An exact reproduction of the records is required, with all images left out.

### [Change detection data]
-------------------------
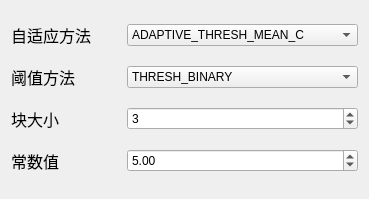
The window that contour/adaptivethreshold.ui (BugAngel/ImageProcessingTeachingSoftware) describes before a commit, drawn with Qt 5.
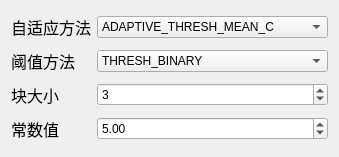
The same window after the commit.

```diff
--- a/contour/adaptivethreshold.ui
+++ b/contour/adaptivethreshold.ui
@@ -6,8 +6,8 @@
    <rect>
     <x>0</x>
     <y>0</y>
-    <width>369</width>
-    <height>199</height>
+    <width>286</width>
+    <height>157</height>
    </rect>
   </property>
   <property name="windowTitle">
```
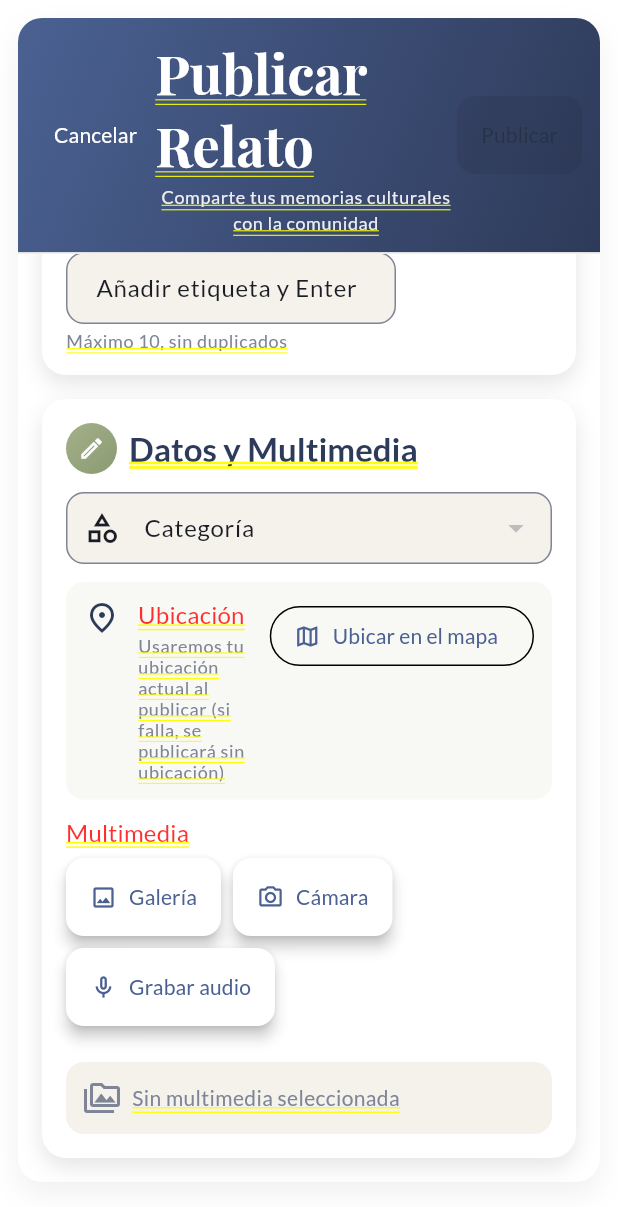
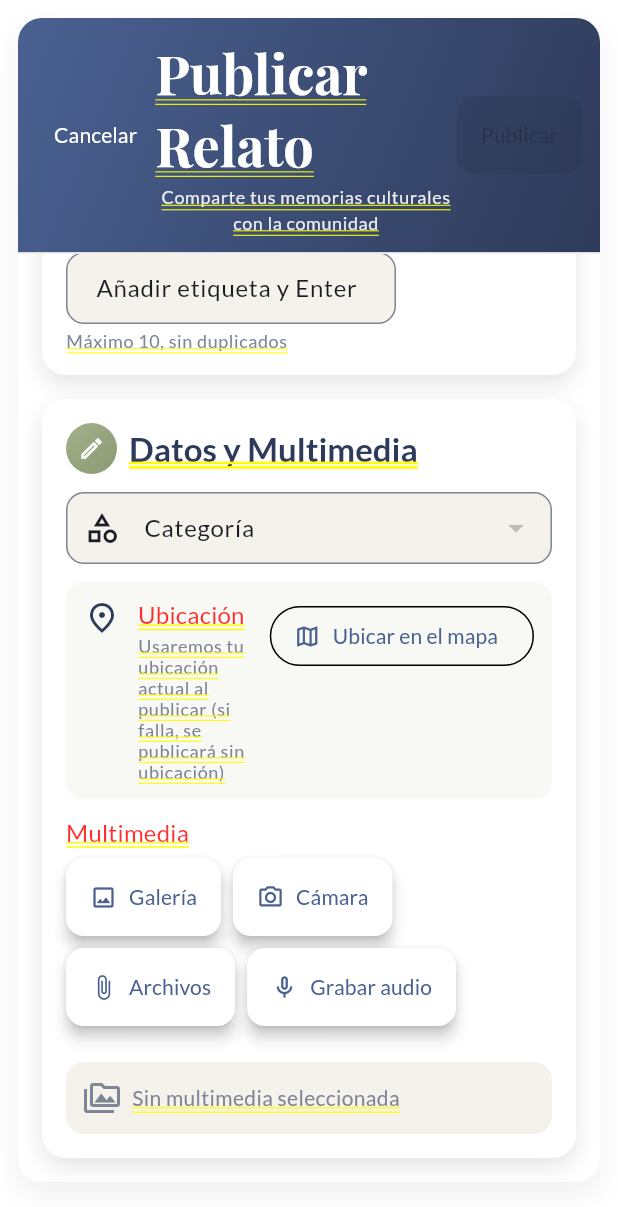
Before and after one commit to HackatonUCN/Memoria_Viva_Nicaragua, a Flutter app: the _SheetScaffold screen opened directly, scrolled down 418 dp, on a phone screen of 412 x 824 dp. Shown: the top 1207 px of the screen. Run offline on Flutter 3.47's test engine with Material 3 defaults, Android fonts, the phone set to English and light mode, and no system bars; our stand-ins replace cached_network_image, cloud_firestore, cloud_functions, connectivity_plus, curved_labeled_navigation_bar, equatable and 21 more; missing offline and left inert: firebase_performance, flutter_map_cancellable_tile_provider, google_api_availability, record; accounts and stored records are empty; statements that could not run were skipped.

Commit message:
fix(media): subir archivos en web y móvil (permisos, intents y UI)

```diff
--- a/lib/presentation/widgets/relatos/media_picker_row.dart
+++ b/lib/presentation/widgets/relatos/media_picker_row.dart
@@ -32,6 +32,11 @@ class MediaPickerRow extends StatelessWidget {
               onTap: provider.addImagenDesdeCamara,
             ),
             _ActionButton(
+              icon: Icons.attach_file_outlined,
+              label: 'Archivos',
+              onTap: provider.addDesdeArchivos,
+            ),
+            _ActionButton(
               icon: provider.grabando ? Icons.stop_circle_outlined : Icons.mic_none_outlined,
               label: provider.grabando ? 'Detener' : 'Grabar audio',
               onTap: provider.grabando ? provider.detenerGrabacionAudio : provider.iniciarGrabacionAudio,
@@ -46,7 +51,9 @@ class MediaPickerRow extends StatelessWidget {
             for (final u in provider.uploads)
               _UploadChip(
                 id: u.id,
-                label: u.tipo == TipoMultimedia.imagen ? 'Imagen' : 'Audio',
+                label: u.tipo == TipoMultimedia.imagen
+                    ? 'Imagen'
+                    : (u.tipo == TipoMultimedia.video ? 'Video' : 'Audio'),
                 status: u.status,
                 progress: u.progress,
                 onDelete: () => provider.eliminarMedia(u.id),
--- a/pubspec.yaml
+++ b/pubspec.yaml
@@ -74,9 +74,13 @@ dependencies:
   record: ^5.1.2
   just_audio: ^0.9.39
   audio_session: ^0.1.21
+  video_player: ^2.9.2
+  video_player_web: ^2.3.3
   url_strategy: ^0.3.0
   flutter_form_builder: ^9.2.1
   google_api_availability: ^5.0.1
+  share_plus: ^10.0.2
+  app_links: ^6.1.1
 
 dev_dependencies:
   flutter_test:
```
Also changed, not shown: lib/presentation/screens/relatos/publicar_relato_sheet.dart (+24 -6 lines), 2 other files.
-------------------------
### [RESPONSE TO THIS EXERCISE]
The window that contour/adaptivethreshold.ui (BugAngel/ImageProcessingTeachingSoftware) describes before a commit, drawn with Qt 5.
The same window after the commit.

```diff
--- a/contour/adaptivethreshold.ui
+++ b/contour/adaptivethreshold.ui
@@ -6,8 +6,8 @@
    <rect>
     <x>0</x>
     <y>0</y>
-    <width>369</width>
-    <height>199</height>
+    <width>286</width>
+    <height>157</height>
    </rect>
   </property>
   <property name="windowTitle">
```
Before and after one commit to HackatonUCN/Memoria_Viva_Nicaragua, a Flutter app: the _SheetScaffold screen opened directly, scrolled down 418 dp, on a phone screen of 412 x 824 dp. Shown: the top 1207 px of the screen. Run offline on Flutter 3.47's test engine with Material 3 defaults, Android fonts, the phone set to English and light mode, and no system bars; our stand-ins replace cached_network_image, cloud_firestore, cloud_functions, connectivity_plus, curved_labeled_navigation_bar, equatable and 21 more; missing offline and left inert: firebase_performance, flutter_map_cancellable_tile_provider, google_api_availability, record; accounts and stored records are empty; statements that could not run were skipped.

Commit message:
fix(media): subir archivos en web y móvil (permisos, intents y UI)

```diff
--- a/lib/presentation/widgets/relatos/media_picker_row.dart
+++ b/lib/presentation/widgets/relatos/media_picker_row.dart
@@ -32,6 +32,11 @@ class MediaPickerRow extends StatelessWidget {
               onTap: provider.addImagenDesdeCamara,
             ),
             _ActionButton(
+              icon: Icons.attach_file_outlined,
+              label: 'Archivos',
+              onTap: provider.addDesdeArchivos,
+            ),
+            _ActionButton(
               icon: provider.grabando ? Icons.stop_circle_outlined : Icons.mic_none_outlined,
               label: provider.grabando ? 'Detener' : 'Grabar audio',
               onTap: provider.grabando ? provider.detenerGrabacionAudio : provider.iniciarGrabacionAudio,
@@ -46,7 +51,9 @@ class MediaPickerRow extends StatelessWidget {
             for (final u in provider.uploads)
               _UploadChip(
                 id: u.id,
-                label: u.tipo == TipoMultimedia.imagen ? 'Imagen' : 'Audio',
+                label: u.tipo == TipoMultimedia.imagen
+                    ? 'Imagen'
+                    : (u.tipo == TipoMultimedia.video ? 'Video' : 'Audio'),
                 status: u.status,
                 progress: u.progress,
                 onDelete: () => provider.eliminarMedia(u.id),
--- a/pubspec.yaml
+++ b/pubspec.yaml
@@ -74,9 +74,13 @@ dependencies:
   record: ^5.1.2
   just_audio: ^0.9.39
   audio_session: ^0.1.21
+  video_player: ^2.9.2
+  video_player_web: ^2.3.3
   url_strategy: ^0.3.0
   flutter_form_builder: ^9.2.1
   google_api_availability: ^5.0.1
+  share_plus: ^10.0.2
+  app_links: ^6.1.1
 
 dev_dependencies:
   flutter_test:
```
Also changed, not shown: lib/presentation/screens/relatos/publicar_relato_sheet.dart (+24 -6 lines), 2 other files.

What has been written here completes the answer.